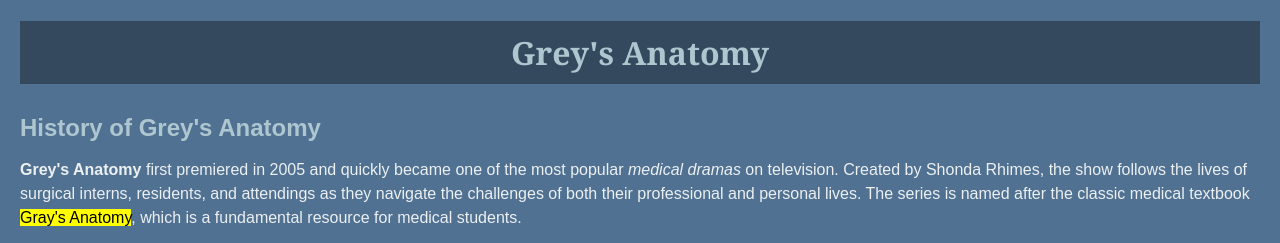
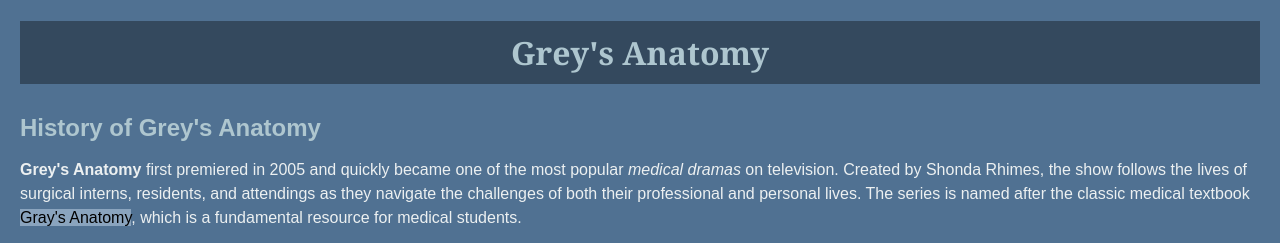
Before and after one commit to svndrxi/Web101Quiz1, a plain HTML site: page index.html in a window 1280 px wide. Shown: the top 243 px of the page. Drawn offline with Linux system fonts and the light colour scheme; files whose address does not match are found by name.

Commit message:
Update index.html

```diff
--- a/index.html
+++ b/index.html
@@ -14,7 +14,7 @@
         History of Grey's Anatomy
         </h2>
         <p style="font-family: Arial, sans-serif; color: #ecf0f1; font-size: 16px; line-height: 1.5;">
-        <b>Grey's Anatomy</b> first premiered in 2005 and quickly became one of the most popular <i>medical dramas</i> on television. Created by Shonda Rhimes, the show follows the lives of surgical interns, residents, and attendings as they navigate the challenges of both their professional and personal lives. The series is named after the classic medical textbook <mark>Gray's Anatomy</mark>, which is a fundamental resource for medical students.
+        <b>Grey's Anatomy</b> first premiered in 2005 and quickly became one of the most popular <i>medical dramas</i> on television. Created by Shonda Rhimes, the show follows the lives of surgical interns, residents, and attendings as they navigate the challenges of both their professional and personal lives. The series is named after the classic medical textbook <mark style="background-color: #8AA4BE;">Gray's Anatomy</mark>, which is a fundamental resource for medical students.
         </p>
 
         <p style="font-family: Arial, sans-serif; color: #ecf0f1; font-size: 16px; line-height: 1.5;">
```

++++

# Exercise requirements
In which lines of the material above does the string "html" occur? Copy them all.

# Reply to the exercise
Before and after one commit to svndrxi/Web101Quiz1, a plain HTML site: page index.html in a window 1280 px wide. Shown: the top 243 px of the page. Drawn offline with Linux system fonts and the light colour scheme; files whose address does not match are found by name.
Update index.html
--- a/index.html
+++ b/index.html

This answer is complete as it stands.